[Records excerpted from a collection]
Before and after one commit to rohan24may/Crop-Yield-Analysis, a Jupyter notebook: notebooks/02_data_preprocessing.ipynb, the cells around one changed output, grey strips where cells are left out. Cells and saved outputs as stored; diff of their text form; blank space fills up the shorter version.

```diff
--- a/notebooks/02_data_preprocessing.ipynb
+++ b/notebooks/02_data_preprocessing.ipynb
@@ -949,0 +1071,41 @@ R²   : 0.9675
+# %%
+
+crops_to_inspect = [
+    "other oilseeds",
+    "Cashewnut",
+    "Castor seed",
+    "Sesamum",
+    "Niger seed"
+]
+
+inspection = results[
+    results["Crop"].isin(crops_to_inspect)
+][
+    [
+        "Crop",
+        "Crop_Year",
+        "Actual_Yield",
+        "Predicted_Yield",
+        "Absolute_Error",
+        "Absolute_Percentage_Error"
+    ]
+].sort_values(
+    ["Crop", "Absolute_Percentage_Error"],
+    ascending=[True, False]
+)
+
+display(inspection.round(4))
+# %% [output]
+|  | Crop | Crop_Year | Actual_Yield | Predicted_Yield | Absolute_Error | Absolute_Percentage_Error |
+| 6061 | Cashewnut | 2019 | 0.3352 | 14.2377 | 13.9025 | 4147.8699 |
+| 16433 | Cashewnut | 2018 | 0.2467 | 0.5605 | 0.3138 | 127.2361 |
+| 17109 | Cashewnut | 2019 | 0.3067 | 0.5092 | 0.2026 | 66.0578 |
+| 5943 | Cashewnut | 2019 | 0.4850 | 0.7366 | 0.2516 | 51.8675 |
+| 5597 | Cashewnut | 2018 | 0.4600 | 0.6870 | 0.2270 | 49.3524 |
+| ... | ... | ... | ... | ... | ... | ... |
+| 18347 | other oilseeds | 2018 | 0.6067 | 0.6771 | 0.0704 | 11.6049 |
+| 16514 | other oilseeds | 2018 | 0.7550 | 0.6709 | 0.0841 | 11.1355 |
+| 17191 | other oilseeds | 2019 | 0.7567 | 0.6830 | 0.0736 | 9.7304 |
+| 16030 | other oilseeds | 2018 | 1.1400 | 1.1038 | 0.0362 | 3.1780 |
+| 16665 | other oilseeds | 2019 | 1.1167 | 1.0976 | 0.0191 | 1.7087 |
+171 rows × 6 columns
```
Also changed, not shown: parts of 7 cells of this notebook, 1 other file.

--- What this task involves ---
Please repeat the data in full so that nothing differs from the original.

--- Written solution ---
Before and after one commit to rohan24may/Crop-Yield-Analysis, a Jupyter notebook: notebooks/02_data_preprocessing.ipynb, the cells around one changed output, grey strips where cells are left out. Cells and saved outputs as stored; diff of their text form; blank space fills up the shorter version.

```diff
--- a/notebooks/02_data_preprocessing.ipynb
+++ b/notebooks/02_data_preprocessing.ipynb
@@ -949,0 +1071,41 @@ R²   : 0.9675
+# %%
+
+crops_to_inspect = [
+    "other oilseeds",
+    "Cashewnut",
+    "Castor seed",
+    "Sesamum",
+    "Niger seed"
+]
+
+inspection = results[
+    results["Crop"].isin(crops_to_inspect)
+][
+    [
+        "Crop",
+        "Crop_Year",
+        "Actual_Yield",
+        "Predicted_Yield",
+        "Absolute_Error",
+        "Absolute_Percentage_Error"
+    ]
+].sort_values(
+    ["Crop", "Absolute_Percentage_Error"],
+    ascending=[True, False]
+)
+
+display(inspection.round(4))
+# %% [output]
+|  | Crop | Crop_Year | Actual_Yield | Predicted_Yield | Absolute_Error | Absolute_Percentage_Error |
+| 6061 | Cashewnut | 2019 | 0.3352 | 14.2377 | 13.9025 | 4147.8699 |
+| 16433 | Cashewnut | 2018 | 0.2467 | 0.5605 | 0.3138 | 127.2361 |
+| 17109 | Cashewnut | 2019 | 0.3067 | 0.5092 | 0.2026 | 66.0578 |
+| 5943 | Cashewnut | 2019 | 0.4850 | 0.7366 | 0.2516 | 51.8675 |
+| 5597 | Cashewnut | 2018 | 0.4600 | 0.6870 | 0.2270 | 49.3524 |
+| ... | ... | ... | ... | ... | ... | ... |
+| 18347 | other oilseeds | 2018 | 0.6067 | 0.6771 | 0.0704 | 11.6049 |
+| 16514 | other oilseeds | 2018 | 0.7550 | 0.6709 | 0.0841 | 11.1355 |
+| 17191 | other oilseeds | 2019 | 0.7567 | 0.6830 | 0.0736 | 9.7304 |
+| 16030 | other oilseeds | 2018 | 1.1400 | 1.1038 | 0.0362 | 3.1780 |
+| 16665 | other oilseeds | 2019 | 1.1167 | 1.0976 | 0.0191 | 1.7087 |
+171 rows × 6 columns
```
Also changed, not shown: parts of 7 cells of this notebook, 1 other file.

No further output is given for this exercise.